The Twelve Apostles, Part 4 – The Hellenists: Andrew, Philip, and Bartholomew

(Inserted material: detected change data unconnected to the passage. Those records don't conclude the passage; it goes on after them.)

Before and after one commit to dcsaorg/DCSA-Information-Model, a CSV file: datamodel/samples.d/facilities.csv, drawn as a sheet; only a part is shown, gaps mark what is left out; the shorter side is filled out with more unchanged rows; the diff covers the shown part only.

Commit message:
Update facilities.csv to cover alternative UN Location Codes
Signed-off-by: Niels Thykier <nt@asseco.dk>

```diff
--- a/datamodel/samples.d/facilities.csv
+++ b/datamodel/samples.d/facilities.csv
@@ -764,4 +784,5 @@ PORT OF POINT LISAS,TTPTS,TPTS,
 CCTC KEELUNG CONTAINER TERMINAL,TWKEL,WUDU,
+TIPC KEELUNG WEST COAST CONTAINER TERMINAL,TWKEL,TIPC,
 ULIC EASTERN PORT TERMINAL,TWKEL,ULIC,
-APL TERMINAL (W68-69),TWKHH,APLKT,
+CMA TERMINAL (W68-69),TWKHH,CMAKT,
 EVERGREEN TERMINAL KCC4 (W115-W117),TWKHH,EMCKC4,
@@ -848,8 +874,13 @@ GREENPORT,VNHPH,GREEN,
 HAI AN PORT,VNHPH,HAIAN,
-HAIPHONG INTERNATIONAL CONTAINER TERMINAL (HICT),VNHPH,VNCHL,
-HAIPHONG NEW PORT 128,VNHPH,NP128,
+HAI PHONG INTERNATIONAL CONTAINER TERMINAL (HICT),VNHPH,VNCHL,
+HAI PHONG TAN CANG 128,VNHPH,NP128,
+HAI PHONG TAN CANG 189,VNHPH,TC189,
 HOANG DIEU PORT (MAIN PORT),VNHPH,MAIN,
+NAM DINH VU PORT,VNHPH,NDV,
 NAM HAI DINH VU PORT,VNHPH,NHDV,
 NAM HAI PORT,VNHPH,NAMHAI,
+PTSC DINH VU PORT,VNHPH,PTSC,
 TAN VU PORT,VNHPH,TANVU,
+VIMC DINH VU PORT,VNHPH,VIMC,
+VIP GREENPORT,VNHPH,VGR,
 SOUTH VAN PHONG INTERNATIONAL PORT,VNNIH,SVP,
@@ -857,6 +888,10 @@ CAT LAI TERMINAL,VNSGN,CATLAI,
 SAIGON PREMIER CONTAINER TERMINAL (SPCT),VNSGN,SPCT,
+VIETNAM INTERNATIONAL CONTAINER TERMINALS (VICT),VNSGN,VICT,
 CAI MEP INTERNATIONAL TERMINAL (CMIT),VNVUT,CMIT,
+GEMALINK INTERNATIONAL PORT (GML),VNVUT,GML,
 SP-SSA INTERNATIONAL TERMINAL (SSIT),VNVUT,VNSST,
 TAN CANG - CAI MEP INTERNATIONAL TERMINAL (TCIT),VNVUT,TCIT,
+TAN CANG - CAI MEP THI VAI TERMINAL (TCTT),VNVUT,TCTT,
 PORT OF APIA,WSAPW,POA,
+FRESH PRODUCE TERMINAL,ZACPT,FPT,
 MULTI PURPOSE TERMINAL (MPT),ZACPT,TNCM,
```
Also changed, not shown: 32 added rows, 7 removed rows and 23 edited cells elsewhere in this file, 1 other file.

We continue our series of historical investigations into the twelve specially-chosen followers of Jesus with this look at three who bore Hellenist names: Andrew, Philip, and Bartholomew. Andrew             Andrew is a Greek name (Andreas = “manly”). All four New Testament gospels (Matt 4:18, 10:2; Mark 1:16; Luke 6:14; John 1:40, 6:8) identity him as …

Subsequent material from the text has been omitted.